I feel like a hypocrite.
Cause I am..
Here I am, posting blogs about sustainability. How the world is being littered and destroyed by our ‘neo-liberal capitalist ways’. What sustainable solutions we need to be cheering on. Preaching about the importance of sustainable tourism.
I take a flight to Mexico. And not just a flight, no, one that has two layovers in locations that seem to take me even further from my destination then I actually was. This of course increases the amount of air time and kerosene burned dramatically (besides the fact that it’s already a freaking long intercontinental flight). And why? Because it was a couple bucks cheaper.
And while I do make sure to pay CO2 compensation for every flight I take, that’s not really a solution. Especially because it’s also very difficult to determine if and how much CO2 compensation actually works.
“One round trip between New York and California generates about 20% of the greenhouse gases that your car emits over a year.” – New York Times
“Want to compensate a round trip from the Netherlands to Thailand? That would mean eating no meat for six years!” – de Volkskrant
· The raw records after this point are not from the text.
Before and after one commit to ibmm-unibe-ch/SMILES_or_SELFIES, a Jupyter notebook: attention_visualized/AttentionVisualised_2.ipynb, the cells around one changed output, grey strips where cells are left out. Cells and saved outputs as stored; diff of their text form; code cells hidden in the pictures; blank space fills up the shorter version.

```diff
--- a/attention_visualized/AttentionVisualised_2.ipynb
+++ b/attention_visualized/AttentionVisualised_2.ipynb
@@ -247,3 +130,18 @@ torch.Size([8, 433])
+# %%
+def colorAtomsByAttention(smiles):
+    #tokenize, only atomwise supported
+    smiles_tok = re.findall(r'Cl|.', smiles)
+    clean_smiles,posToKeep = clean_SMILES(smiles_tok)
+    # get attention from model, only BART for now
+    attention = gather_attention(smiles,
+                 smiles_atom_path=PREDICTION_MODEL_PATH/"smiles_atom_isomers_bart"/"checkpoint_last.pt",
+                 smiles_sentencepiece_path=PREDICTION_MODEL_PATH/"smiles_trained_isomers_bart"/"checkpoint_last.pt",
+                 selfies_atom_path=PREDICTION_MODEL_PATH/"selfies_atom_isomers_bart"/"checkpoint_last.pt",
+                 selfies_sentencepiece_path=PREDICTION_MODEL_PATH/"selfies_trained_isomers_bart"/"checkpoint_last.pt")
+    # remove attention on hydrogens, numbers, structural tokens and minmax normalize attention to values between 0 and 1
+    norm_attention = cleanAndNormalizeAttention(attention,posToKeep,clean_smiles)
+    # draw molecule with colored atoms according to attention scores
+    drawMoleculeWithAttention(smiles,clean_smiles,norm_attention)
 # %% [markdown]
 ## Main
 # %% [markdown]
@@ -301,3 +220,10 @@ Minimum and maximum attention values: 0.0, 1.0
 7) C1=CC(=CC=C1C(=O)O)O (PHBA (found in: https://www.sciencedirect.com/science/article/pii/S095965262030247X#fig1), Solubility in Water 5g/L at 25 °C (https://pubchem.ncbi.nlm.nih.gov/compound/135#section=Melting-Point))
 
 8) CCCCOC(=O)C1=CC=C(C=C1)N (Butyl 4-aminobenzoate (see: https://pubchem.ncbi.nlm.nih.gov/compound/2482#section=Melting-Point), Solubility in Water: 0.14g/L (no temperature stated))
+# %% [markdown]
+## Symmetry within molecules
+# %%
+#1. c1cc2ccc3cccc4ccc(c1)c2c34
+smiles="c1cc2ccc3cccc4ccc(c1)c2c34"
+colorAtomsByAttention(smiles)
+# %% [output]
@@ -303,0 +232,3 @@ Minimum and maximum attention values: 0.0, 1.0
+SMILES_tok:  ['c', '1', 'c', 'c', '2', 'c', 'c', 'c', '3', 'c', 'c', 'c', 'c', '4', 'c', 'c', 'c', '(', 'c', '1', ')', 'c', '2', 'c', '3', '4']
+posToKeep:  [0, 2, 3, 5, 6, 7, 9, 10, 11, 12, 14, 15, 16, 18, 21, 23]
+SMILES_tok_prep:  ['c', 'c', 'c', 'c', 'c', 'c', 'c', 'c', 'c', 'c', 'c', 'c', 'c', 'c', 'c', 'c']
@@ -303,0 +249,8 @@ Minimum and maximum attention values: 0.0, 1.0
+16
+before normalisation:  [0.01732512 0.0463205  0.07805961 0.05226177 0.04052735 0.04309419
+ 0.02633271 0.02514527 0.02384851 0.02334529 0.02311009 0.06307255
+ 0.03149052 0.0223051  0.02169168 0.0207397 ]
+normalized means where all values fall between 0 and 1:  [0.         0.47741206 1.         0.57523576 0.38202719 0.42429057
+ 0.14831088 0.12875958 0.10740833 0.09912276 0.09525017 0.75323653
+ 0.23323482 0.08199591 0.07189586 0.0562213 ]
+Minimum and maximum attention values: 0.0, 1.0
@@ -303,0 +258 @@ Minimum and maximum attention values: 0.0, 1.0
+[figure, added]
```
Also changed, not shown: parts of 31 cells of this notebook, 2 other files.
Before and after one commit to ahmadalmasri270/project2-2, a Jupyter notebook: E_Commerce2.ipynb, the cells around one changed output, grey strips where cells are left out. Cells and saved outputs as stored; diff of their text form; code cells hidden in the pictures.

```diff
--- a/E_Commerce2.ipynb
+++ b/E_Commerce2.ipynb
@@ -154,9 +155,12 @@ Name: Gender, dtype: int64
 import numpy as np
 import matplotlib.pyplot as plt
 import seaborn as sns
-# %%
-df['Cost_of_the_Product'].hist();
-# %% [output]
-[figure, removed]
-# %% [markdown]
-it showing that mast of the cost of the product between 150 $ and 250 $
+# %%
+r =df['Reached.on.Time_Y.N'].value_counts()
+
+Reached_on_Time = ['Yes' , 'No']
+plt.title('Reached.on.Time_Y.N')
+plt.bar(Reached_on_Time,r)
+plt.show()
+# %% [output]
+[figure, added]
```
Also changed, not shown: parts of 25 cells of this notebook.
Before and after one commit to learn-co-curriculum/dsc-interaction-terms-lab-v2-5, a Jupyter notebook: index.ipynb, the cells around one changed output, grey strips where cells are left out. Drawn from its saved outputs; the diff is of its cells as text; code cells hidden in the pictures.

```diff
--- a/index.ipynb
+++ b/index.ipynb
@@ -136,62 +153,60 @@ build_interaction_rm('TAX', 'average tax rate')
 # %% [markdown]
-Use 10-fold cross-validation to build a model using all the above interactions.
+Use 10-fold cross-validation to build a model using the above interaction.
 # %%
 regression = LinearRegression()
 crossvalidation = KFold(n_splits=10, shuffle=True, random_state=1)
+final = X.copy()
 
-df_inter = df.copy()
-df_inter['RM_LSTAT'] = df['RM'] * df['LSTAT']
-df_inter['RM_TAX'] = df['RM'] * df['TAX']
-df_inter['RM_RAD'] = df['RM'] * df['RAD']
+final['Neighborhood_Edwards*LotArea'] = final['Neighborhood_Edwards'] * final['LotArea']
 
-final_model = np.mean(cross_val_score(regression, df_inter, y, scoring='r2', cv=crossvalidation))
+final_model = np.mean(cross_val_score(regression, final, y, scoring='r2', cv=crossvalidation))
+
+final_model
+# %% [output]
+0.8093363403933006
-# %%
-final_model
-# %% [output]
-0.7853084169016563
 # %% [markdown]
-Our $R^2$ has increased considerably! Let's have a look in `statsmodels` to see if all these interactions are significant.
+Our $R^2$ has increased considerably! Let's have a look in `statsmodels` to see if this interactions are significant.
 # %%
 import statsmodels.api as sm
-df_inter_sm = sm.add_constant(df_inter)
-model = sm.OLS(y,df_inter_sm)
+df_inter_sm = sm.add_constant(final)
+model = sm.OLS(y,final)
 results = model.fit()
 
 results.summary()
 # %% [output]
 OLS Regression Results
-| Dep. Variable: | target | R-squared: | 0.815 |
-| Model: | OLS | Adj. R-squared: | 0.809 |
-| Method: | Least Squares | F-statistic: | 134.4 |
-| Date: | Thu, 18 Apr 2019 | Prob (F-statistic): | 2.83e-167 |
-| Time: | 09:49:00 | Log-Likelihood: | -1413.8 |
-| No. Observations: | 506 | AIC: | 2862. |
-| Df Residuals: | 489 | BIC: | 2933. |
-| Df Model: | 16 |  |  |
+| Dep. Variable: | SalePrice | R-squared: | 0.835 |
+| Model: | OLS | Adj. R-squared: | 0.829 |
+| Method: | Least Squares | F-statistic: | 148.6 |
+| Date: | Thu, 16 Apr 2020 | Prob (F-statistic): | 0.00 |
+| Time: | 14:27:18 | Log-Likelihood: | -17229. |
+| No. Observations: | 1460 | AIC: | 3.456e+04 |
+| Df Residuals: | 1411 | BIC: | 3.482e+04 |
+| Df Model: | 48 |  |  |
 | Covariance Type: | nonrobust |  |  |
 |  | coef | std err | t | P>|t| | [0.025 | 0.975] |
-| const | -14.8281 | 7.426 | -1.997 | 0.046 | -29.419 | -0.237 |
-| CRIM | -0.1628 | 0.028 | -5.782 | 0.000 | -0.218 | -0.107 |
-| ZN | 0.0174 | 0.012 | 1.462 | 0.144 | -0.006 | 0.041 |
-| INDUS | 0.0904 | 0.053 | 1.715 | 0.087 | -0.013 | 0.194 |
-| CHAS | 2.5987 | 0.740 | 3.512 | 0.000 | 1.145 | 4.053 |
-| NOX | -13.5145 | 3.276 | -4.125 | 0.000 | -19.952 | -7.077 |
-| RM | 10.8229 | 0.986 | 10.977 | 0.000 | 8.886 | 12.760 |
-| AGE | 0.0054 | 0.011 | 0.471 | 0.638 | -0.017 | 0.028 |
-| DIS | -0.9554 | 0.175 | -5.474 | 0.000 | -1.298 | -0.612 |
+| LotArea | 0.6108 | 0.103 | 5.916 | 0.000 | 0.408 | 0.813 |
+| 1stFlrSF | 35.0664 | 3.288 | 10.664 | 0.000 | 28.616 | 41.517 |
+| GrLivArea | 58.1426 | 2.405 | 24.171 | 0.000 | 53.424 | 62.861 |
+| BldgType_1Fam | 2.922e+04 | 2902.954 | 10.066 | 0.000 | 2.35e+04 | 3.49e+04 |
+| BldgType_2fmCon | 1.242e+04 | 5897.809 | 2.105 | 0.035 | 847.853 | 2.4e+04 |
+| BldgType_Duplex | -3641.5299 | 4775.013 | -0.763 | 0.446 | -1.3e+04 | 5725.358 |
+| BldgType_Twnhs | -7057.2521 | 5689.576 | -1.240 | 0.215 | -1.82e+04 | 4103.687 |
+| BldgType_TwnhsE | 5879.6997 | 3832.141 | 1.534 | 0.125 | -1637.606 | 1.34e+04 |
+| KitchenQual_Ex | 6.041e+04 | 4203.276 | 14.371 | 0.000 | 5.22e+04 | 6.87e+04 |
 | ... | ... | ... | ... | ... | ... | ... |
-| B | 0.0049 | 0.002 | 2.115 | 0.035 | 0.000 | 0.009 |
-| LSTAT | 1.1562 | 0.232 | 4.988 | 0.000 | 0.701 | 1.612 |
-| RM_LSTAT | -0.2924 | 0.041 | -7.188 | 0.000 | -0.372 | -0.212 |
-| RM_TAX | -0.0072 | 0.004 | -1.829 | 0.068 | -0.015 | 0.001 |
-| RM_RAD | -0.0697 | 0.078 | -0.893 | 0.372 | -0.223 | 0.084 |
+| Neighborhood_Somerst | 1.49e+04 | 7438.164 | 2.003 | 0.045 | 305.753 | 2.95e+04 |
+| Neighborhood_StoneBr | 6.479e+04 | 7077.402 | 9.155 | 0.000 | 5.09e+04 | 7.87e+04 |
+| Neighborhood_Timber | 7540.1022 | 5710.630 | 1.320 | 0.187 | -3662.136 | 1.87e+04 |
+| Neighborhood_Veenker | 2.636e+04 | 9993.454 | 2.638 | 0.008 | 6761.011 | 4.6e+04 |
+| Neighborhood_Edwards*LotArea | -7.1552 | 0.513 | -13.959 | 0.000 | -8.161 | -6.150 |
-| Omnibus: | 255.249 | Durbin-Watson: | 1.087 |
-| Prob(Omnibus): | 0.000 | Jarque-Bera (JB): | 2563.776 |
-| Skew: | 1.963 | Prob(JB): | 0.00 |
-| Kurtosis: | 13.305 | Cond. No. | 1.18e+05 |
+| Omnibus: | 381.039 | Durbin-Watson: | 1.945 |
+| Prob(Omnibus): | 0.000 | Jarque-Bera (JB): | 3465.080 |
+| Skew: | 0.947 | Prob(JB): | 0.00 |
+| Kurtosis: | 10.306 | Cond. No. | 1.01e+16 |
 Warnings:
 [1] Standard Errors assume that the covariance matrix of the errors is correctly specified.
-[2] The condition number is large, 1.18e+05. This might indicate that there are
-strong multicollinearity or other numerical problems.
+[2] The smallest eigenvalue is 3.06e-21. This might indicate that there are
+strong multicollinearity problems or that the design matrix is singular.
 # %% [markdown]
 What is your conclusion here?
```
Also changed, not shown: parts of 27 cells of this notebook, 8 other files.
And flights are becoming increasingly more accessible. Therefore it is predicted that between 2050 and 2100, the sector will emit as much carbon dioxide as the entire world is allowed to do under the Paris Climate Agreement. – de Volkskrant
So yeah, not surprising that I’m developing guilt of flying. And I’m not the only one. The sentiment has grown so much that there’s now a real word for it in the Dutch language: “vliegschaamte”.
But what to do with guilt? If I got to be honest.. It’s quite a useless emotion that will only make yourself miserable and no-one else better.
It’s so much more rewarding to take action with the information that we have. Not saying that’s easy, especially not with flying. The choice for flying often seems necessary (i.e went to Mexico to visit boyfriends home, flying to Dublin this summer for my studies).
How to Reduce my Guilt of Flying?
Well, let’s start with limiting my flights.
- No intercontinental trips shorter than a month.
- Trips within Europe always via train if possible.
- Choose direct flights.
- Pay CO2 compensation for every flight.
- No more than one round trip per year, unless work or study demands otherwise.
This is ambitious. (And yes, also priviliged.) Let’s see how I will do.
In the end, there’s not much difference I can make on an individual level. Hopefully there will be scientific breakthroughs and political actions, so one day I can fly around the globe guilt-free.
And if I really can’t be climate neutral any other way, well.. not having children is the most sustainable decision we can make.